▶ Exercise aim
Search the entries below for "beastie", and copy each line where it appears.

=====

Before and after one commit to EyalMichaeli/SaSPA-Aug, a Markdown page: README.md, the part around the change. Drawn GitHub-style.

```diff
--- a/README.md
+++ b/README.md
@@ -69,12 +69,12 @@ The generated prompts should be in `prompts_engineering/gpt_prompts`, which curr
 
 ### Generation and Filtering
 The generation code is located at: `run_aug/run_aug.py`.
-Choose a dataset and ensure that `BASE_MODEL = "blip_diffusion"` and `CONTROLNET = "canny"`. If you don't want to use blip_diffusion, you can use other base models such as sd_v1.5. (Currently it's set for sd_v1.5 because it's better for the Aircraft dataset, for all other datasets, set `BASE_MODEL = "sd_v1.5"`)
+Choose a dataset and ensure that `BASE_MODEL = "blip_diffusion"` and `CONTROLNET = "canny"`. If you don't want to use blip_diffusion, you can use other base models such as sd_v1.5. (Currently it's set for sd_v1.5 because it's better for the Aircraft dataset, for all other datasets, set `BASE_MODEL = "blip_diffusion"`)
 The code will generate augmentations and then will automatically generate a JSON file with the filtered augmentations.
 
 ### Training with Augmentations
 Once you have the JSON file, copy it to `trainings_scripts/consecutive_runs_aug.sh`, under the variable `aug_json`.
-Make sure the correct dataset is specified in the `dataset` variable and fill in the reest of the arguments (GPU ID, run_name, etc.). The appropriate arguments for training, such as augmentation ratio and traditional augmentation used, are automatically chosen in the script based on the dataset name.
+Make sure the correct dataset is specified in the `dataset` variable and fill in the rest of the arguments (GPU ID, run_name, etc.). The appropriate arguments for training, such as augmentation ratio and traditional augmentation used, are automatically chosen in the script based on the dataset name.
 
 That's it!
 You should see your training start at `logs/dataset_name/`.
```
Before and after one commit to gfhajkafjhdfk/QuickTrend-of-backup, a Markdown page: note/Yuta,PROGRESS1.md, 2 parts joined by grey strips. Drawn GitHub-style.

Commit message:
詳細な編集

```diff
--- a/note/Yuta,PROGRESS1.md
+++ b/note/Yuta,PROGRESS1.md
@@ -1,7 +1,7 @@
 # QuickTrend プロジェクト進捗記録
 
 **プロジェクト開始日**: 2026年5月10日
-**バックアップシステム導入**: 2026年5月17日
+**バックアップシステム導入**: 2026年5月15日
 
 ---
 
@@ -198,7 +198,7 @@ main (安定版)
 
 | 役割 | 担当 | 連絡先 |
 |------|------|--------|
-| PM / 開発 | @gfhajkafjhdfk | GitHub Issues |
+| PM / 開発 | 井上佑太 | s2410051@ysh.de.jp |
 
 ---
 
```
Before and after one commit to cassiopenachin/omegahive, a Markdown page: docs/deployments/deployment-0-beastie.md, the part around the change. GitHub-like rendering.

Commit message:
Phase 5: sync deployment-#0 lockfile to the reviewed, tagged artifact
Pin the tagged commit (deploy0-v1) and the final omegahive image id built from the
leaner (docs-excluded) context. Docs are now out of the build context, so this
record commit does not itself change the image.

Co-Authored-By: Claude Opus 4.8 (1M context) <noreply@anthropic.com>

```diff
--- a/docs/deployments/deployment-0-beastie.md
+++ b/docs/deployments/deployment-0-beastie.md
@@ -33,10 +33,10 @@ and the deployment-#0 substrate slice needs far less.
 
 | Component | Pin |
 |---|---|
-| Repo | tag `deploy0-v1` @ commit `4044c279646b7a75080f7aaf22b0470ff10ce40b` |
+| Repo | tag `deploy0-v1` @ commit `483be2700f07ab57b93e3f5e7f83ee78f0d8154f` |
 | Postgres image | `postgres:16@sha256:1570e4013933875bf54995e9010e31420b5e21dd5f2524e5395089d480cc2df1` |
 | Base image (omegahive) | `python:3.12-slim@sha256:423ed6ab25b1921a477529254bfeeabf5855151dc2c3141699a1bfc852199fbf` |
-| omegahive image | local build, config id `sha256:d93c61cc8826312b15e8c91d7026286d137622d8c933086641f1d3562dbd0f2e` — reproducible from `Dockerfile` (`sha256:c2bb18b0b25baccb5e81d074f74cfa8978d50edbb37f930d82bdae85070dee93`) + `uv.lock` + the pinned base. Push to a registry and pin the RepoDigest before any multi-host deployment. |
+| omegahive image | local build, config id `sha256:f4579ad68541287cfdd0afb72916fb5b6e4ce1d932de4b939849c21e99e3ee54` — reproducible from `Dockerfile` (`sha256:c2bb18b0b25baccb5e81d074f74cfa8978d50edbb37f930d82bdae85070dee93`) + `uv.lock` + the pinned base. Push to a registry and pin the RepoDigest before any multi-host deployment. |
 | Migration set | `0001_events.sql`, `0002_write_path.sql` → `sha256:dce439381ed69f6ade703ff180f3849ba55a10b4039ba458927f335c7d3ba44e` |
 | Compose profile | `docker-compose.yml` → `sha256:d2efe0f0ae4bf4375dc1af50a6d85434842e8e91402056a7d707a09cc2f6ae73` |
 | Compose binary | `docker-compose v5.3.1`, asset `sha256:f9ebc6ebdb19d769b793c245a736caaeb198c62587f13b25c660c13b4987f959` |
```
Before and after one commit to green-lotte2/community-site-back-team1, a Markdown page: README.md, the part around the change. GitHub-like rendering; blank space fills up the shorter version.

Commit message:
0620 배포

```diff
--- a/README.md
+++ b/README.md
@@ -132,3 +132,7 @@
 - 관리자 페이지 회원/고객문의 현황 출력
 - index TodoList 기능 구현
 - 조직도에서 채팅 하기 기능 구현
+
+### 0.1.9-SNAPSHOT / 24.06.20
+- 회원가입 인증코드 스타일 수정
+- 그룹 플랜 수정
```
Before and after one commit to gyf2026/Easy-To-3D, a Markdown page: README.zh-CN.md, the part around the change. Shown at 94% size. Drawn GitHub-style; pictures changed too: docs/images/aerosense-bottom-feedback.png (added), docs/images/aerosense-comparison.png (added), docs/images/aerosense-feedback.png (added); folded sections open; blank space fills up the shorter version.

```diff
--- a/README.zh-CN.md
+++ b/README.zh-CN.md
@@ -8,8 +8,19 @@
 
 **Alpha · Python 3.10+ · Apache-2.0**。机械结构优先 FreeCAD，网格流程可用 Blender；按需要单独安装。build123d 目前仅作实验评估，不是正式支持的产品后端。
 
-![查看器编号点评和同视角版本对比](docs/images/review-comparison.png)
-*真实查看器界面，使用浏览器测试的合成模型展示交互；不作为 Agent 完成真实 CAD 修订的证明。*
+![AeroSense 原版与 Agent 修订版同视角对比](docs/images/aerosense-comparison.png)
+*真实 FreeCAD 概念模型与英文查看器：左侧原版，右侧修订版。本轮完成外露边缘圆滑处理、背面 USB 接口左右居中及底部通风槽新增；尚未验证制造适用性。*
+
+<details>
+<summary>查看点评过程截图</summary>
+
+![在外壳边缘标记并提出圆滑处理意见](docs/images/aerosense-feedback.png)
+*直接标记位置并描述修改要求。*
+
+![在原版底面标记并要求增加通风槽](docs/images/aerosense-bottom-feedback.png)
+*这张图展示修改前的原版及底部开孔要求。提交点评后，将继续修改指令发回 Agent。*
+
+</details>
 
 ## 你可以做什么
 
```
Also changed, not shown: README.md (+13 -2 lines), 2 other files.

=====

▶ Task solution
Before and after one commit to cassiopenachin/omegahive, a Markdown page: docs/deployments/deployment-0-beastie.md, the part around the change. GitHub-like rendering.
--- a/docs/deployments/deployment-0-beastie.md
+++ b/docs/deployments/deployment-0-beastie.md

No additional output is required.